Work item:
Determine how many of the lines below hold the word "projectContainer". Give the number and nothing else.
** Opening Information supplied block **
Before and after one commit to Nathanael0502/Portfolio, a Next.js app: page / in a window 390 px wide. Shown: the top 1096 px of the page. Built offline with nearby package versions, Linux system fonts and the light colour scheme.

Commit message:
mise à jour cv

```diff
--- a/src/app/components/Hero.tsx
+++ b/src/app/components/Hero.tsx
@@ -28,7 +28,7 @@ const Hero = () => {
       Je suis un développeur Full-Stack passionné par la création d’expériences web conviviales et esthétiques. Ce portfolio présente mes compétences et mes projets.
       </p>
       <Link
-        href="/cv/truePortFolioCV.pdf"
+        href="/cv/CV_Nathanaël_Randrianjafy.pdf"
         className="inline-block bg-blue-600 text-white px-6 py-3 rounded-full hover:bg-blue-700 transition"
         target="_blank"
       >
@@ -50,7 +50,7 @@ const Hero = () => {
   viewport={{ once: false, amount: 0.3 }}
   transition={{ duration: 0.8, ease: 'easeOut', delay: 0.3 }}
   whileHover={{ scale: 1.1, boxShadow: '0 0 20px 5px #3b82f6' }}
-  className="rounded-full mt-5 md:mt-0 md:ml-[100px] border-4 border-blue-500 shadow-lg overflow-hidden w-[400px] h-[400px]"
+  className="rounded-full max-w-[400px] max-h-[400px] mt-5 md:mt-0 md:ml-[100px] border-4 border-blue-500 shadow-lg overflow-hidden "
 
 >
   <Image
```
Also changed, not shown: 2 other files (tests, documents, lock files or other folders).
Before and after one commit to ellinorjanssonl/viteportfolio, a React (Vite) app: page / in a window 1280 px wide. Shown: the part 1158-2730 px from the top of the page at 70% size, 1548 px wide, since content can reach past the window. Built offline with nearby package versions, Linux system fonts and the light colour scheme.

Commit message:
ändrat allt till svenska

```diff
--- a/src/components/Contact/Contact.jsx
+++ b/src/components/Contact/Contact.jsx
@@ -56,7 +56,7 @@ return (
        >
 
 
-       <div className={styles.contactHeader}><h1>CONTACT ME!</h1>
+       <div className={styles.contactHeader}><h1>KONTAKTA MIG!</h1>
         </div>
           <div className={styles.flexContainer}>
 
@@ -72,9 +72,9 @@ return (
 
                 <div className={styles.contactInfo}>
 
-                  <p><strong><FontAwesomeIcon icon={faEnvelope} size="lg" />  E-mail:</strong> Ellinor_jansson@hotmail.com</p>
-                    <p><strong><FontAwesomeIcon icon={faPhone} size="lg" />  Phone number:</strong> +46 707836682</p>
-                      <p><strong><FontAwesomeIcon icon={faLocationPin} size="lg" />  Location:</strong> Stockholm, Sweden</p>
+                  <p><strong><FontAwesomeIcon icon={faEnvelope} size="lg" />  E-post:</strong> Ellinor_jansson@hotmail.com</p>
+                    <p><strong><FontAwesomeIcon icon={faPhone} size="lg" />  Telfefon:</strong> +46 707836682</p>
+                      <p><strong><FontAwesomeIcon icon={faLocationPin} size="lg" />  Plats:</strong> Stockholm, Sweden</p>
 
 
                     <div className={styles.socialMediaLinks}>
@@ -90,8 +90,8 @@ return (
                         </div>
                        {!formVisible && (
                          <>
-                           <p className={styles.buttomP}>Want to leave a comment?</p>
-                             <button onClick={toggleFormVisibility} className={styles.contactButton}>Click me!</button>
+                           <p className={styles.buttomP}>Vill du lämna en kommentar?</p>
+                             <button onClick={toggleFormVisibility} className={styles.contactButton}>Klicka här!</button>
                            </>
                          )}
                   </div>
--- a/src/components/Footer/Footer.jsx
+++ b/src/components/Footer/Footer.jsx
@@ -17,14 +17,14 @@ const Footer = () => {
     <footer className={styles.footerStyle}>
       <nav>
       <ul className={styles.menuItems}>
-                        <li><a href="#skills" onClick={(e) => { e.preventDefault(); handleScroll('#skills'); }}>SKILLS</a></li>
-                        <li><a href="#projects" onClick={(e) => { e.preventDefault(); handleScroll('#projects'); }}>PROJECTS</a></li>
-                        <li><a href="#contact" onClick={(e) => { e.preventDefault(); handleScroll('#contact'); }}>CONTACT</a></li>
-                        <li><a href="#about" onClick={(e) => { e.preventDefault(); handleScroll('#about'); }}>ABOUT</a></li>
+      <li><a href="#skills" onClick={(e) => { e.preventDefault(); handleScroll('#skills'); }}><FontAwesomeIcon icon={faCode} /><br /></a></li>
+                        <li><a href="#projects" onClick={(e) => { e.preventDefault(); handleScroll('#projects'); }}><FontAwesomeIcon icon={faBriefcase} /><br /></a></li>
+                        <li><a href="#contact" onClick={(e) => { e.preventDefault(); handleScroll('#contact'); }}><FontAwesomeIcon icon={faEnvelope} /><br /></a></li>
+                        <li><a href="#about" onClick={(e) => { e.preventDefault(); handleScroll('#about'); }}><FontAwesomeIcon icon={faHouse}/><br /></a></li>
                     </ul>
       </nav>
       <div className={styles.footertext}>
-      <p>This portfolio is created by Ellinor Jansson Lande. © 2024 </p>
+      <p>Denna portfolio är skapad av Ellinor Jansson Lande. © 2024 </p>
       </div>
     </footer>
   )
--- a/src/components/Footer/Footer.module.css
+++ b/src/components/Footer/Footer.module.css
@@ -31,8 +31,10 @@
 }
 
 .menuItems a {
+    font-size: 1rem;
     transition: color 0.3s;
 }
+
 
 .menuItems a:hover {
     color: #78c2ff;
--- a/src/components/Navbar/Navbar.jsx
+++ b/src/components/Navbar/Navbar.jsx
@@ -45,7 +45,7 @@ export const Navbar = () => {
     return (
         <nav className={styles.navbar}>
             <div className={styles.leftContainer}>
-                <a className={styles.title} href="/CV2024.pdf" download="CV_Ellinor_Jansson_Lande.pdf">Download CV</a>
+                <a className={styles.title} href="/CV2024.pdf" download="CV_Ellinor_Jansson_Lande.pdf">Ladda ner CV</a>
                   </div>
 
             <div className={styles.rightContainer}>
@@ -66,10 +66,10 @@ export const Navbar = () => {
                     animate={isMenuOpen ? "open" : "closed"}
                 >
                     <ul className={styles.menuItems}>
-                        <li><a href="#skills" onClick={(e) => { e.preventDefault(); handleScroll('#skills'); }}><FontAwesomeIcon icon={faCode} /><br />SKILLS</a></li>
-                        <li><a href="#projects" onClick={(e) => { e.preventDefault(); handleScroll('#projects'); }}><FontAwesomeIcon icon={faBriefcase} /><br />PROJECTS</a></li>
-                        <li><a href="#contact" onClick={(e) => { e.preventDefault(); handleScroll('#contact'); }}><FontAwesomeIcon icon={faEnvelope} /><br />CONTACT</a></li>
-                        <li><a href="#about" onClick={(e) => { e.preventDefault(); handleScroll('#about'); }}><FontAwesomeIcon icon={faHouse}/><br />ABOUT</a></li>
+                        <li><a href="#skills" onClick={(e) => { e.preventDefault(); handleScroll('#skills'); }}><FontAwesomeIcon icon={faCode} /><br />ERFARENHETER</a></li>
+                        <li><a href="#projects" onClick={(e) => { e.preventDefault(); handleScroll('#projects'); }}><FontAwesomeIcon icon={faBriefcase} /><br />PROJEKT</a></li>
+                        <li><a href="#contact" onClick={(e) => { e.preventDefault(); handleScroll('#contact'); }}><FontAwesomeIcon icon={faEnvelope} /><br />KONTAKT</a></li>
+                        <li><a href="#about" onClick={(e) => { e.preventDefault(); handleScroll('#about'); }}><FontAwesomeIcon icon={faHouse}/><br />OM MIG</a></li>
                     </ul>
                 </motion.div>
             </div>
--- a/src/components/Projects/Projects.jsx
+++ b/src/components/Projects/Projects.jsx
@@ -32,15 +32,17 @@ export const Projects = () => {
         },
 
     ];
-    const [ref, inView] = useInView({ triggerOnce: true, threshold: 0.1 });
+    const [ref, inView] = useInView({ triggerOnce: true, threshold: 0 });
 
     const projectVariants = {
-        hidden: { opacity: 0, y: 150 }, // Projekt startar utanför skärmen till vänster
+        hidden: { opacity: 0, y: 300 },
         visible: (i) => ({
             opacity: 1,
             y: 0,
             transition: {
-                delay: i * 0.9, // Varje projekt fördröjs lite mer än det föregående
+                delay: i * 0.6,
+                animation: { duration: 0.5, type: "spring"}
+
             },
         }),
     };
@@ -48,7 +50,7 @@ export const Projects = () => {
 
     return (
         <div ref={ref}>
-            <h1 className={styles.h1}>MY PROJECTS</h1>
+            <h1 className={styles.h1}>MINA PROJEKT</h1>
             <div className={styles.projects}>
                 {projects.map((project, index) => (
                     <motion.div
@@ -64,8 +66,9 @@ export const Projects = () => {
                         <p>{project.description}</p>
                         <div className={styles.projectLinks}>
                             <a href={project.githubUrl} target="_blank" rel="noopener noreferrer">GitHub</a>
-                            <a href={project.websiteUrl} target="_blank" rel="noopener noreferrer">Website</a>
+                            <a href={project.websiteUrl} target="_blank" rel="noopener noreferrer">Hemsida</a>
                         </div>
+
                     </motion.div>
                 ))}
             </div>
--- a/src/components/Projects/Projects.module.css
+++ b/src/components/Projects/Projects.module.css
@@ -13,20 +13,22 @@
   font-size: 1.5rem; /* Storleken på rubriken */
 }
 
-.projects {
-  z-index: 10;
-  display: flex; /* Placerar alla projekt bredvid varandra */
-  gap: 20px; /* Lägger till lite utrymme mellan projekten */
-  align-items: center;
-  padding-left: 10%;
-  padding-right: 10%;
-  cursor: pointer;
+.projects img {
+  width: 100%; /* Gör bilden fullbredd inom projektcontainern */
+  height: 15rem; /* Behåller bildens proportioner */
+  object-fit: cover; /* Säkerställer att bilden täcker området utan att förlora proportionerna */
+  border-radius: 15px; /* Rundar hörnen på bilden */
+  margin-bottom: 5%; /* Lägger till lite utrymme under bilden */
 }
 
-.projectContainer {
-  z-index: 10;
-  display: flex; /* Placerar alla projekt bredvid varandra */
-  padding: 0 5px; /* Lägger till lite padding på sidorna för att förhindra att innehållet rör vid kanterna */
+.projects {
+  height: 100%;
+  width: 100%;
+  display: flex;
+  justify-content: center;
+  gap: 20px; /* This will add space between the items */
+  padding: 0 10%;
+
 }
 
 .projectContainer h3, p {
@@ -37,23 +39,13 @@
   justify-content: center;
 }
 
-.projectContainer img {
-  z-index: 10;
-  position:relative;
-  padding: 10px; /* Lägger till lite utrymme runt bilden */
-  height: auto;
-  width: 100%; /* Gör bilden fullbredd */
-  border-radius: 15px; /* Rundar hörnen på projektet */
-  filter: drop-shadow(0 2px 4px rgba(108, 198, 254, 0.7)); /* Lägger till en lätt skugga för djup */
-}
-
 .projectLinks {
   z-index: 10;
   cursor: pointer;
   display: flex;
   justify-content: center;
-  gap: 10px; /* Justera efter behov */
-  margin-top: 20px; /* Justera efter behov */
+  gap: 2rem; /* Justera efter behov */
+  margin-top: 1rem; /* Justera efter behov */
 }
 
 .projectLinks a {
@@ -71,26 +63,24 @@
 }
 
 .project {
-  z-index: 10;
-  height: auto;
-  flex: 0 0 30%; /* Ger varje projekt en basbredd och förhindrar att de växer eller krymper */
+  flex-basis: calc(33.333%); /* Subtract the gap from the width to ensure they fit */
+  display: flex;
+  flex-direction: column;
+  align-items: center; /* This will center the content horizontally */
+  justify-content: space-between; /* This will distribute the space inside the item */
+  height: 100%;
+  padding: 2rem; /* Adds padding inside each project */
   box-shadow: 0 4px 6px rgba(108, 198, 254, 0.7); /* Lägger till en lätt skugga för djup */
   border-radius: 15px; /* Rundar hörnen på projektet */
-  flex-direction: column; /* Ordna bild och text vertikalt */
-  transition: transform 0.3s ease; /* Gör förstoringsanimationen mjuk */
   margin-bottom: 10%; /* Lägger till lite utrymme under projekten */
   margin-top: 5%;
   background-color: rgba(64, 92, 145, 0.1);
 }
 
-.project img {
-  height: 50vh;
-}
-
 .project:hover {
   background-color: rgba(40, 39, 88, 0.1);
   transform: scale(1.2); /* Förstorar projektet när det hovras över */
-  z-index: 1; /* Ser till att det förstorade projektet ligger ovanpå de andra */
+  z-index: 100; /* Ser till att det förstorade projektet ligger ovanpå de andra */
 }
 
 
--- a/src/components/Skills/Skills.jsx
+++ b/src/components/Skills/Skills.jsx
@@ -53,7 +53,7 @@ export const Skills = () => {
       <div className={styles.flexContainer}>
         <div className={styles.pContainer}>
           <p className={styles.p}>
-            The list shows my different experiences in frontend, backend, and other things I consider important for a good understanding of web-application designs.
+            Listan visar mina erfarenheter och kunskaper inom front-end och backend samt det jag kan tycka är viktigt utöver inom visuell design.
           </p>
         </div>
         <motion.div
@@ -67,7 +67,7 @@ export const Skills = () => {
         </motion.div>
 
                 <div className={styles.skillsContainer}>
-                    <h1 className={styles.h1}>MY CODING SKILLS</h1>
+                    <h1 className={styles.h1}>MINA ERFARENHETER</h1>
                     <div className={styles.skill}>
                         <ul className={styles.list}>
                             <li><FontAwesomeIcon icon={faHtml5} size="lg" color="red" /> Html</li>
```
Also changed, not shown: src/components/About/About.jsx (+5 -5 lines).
** Closing Information supplied block **
Exercise result:
3